SOURCE RECORDS ->
========
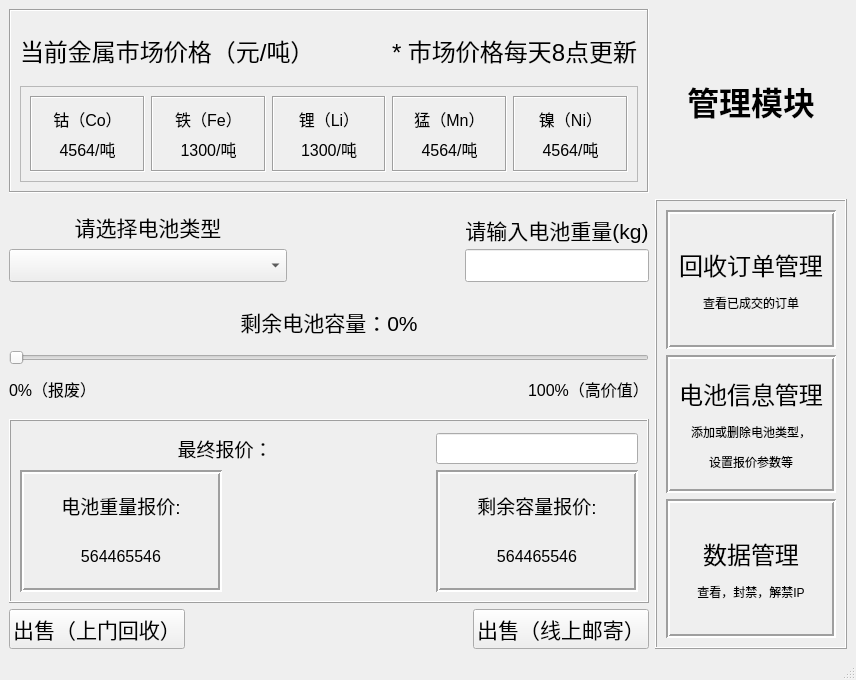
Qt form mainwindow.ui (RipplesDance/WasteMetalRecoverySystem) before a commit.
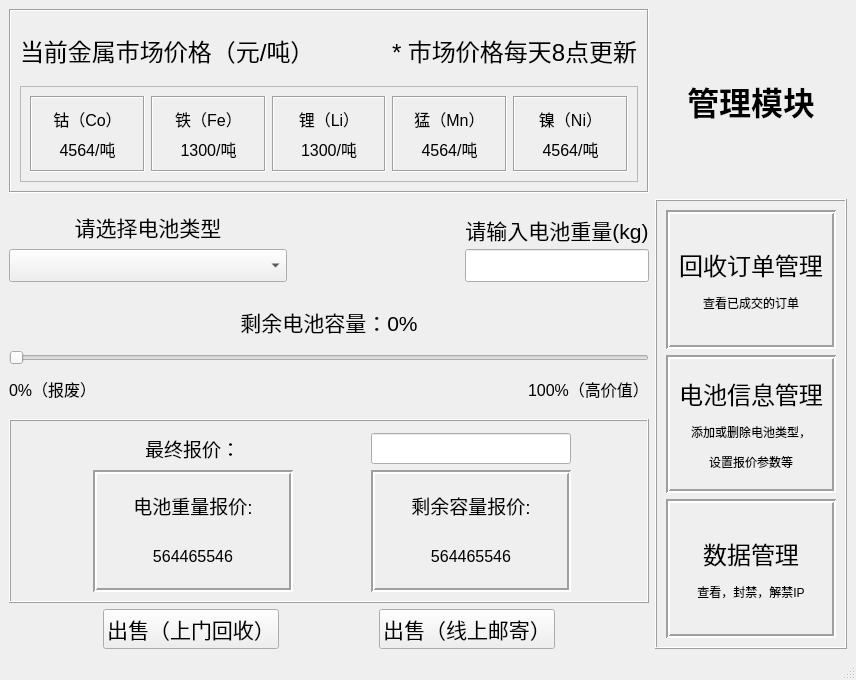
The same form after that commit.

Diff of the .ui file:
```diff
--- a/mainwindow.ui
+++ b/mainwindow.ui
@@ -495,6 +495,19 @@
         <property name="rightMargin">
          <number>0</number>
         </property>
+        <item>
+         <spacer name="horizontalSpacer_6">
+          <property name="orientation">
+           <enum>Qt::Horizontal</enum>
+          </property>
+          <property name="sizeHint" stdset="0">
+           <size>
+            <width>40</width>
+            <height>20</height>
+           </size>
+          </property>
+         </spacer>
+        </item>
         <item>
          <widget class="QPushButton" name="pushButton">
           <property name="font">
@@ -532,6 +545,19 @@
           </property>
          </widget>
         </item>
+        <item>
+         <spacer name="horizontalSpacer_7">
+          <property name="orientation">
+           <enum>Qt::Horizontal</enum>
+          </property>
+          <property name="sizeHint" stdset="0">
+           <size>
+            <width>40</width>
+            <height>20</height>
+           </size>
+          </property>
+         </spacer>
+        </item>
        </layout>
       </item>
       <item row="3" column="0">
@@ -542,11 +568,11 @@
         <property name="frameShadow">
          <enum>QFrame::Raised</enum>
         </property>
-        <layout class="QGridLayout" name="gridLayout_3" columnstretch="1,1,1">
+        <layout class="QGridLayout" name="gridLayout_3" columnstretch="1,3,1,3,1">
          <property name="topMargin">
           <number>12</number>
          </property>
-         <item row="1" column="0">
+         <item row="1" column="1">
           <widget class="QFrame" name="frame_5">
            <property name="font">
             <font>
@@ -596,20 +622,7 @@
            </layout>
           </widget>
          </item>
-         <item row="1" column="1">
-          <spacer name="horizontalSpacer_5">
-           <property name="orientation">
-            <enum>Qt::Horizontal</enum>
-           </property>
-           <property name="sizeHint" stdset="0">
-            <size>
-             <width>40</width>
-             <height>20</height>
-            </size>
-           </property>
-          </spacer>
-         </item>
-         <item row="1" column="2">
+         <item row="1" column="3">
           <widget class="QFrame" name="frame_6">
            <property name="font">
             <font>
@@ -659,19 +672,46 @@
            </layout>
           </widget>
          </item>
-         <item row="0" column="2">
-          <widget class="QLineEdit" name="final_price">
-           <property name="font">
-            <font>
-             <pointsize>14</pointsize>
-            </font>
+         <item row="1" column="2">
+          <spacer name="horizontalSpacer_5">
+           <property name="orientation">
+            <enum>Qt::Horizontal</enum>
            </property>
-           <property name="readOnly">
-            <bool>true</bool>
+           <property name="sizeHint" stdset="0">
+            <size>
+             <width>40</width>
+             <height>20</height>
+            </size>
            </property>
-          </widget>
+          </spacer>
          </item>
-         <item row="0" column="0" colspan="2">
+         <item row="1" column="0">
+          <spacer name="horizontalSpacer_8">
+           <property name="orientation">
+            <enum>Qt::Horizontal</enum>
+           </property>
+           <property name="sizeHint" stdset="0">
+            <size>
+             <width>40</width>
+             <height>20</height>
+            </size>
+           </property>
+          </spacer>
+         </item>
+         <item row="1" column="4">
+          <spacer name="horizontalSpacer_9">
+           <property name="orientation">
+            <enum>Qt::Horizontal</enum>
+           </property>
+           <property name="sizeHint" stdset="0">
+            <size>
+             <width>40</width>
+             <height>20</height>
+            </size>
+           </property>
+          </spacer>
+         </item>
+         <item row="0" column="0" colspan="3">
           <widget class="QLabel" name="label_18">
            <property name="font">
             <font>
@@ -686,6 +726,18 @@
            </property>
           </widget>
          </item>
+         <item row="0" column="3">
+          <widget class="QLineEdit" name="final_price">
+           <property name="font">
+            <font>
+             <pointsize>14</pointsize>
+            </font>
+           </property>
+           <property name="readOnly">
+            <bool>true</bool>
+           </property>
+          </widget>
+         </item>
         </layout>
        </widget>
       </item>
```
========
ABOUT THIS TASK -> Check the data for the word "QGridLayout" and pull out the lines that have it.

EXERCISE RESPONSE ->
-        <layout class="QGridLayout" name="gridLayout_3" columnstretch="1,1,1">
+        <layout class="QGridLayout" name="gridLayout_3" columnstretch="1,3,1,3,1">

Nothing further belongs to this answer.